What I got was pretty much what I expected – I was right to not upgrade until my old phone’s functionality started to fail. Smartphone technology is mature now; changes are incremental. There is no big improvement in upgrading three generations of phone, never mind one generation. I’m sure the phone manufactures are hoping more people don’t catch on to that! No, the manufacturers or cell phone review sites certainly will not agree with my assessment – they’d all be gone or with diminished business if everyone approached smartphones the way I do. But what about the extra space and 4G improvements you ask? “Planned obsolescence” I say – new networks, yet more bloated apps all encourage you to upgrade to the latest phone network, and bigger memory in the next generation. I don’t mind the extra space, but if I’d gotten a 16GB Nexus instead, even that would be a minor point. If battery replacement is supported, then even less of a reason to get a new phone. Same thing happened in the desktop computer market – technology matured to the point where upgrading every 2 – 3 years became unnecessary – but there is a lag in consumers realizing this. Eventually there will be contraction in the smart phone industry too – just going to take time for people to realize and demand phones that can go for 5 plus years. Or, we start paying way less for a phone we keep only three years.

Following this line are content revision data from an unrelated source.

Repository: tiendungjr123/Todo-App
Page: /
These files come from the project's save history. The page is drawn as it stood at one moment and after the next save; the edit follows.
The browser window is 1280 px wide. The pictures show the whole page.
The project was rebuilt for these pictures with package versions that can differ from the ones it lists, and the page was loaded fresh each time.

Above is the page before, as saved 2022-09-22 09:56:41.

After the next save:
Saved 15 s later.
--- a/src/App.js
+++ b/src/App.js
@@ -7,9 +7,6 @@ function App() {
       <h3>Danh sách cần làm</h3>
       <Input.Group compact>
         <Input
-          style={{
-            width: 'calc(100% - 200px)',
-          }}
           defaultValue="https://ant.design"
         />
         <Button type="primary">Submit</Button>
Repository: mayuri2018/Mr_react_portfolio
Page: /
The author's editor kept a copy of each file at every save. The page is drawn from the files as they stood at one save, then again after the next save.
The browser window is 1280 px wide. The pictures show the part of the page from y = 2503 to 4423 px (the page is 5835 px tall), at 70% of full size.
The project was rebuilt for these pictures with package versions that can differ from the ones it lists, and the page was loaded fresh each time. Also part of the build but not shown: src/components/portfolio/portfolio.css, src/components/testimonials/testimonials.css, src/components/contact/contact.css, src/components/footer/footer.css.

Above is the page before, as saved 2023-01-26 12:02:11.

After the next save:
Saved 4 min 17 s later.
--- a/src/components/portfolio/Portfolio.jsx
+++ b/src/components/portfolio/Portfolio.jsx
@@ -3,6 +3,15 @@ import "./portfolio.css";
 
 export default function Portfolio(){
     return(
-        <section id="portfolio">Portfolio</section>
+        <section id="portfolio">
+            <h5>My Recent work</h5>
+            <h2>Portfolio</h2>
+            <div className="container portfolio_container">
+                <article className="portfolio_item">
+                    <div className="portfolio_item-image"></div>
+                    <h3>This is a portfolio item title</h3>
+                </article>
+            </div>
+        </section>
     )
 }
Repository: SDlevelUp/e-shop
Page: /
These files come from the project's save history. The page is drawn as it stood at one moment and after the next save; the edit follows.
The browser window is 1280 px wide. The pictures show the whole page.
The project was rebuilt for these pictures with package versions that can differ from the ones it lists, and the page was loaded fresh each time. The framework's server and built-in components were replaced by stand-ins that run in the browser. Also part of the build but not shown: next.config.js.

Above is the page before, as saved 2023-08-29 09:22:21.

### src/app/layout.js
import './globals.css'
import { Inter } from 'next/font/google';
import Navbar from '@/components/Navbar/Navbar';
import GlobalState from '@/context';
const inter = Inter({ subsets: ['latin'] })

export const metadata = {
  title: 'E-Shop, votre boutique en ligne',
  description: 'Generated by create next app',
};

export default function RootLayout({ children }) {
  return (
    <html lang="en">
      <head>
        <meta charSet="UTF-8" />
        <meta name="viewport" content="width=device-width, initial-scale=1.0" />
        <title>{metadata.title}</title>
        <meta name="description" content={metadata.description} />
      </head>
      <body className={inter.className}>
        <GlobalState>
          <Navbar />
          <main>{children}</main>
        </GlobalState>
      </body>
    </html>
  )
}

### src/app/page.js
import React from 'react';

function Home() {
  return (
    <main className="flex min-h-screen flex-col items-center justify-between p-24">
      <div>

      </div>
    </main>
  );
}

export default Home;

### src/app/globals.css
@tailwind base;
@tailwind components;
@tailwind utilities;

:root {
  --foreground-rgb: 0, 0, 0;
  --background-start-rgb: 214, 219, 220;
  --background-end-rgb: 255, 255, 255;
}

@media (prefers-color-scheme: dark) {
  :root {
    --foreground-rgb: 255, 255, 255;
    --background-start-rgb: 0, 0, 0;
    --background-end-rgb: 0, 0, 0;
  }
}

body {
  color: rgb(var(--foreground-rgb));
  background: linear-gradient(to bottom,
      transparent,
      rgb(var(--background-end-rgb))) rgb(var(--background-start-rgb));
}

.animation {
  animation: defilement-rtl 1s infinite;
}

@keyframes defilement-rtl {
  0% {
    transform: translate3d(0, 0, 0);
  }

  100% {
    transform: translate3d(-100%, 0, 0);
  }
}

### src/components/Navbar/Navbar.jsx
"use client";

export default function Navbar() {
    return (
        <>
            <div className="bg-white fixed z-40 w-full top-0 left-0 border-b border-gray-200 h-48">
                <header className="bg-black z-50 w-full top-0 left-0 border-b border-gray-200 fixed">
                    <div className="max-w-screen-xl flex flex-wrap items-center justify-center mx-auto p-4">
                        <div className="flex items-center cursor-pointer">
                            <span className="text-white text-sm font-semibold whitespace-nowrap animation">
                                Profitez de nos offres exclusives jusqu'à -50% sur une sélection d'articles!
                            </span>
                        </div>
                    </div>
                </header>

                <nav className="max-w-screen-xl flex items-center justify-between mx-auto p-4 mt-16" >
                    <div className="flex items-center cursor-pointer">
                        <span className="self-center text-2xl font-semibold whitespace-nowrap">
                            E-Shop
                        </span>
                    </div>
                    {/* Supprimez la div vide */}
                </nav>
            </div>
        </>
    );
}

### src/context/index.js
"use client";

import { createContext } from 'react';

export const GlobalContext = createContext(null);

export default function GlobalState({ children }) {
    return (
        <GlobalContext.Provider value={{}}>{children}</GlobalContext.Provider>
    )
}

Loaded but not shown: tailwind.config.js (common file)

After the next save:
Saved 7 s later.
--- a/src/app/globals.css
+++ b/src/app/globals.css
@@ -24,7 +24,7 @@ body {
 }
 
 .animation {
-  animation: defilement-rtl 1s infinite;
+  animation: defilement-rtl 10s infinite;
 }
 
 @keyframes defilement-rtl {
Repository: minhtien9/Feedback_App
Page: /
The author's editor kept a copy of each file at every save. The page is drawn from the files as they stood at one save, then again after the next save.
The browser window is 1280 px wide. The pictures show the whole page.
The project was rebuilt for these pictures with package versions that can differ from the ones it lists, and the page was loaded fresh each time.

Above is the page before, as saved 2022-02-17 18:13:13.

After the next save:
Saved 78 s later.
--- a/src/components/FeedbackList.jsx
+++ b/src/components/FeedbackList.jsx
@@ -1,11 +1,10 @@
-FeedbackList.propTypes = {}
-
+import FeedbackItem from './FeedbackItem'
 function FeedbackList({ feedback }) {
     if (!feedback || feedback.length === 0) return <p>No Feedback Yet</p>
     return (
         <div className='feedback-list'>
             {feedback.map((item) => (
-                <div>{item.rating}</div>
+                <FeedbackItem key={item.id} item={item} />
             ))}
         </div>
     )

A final note: This time around, I immediately went shopping for a case and a plastic protective cover. No scratching the screen of my new phone in the first week like my Nexus! There is definitely an economy around phone accessories these days. Between case and protector, I spent another $35 and I’ll probably get a car charger and adapter for my old chargers, and at least one more headphone adapter. That is why every mall has several cell phone accessory kiosks, and every gas station sell chargers – always need more!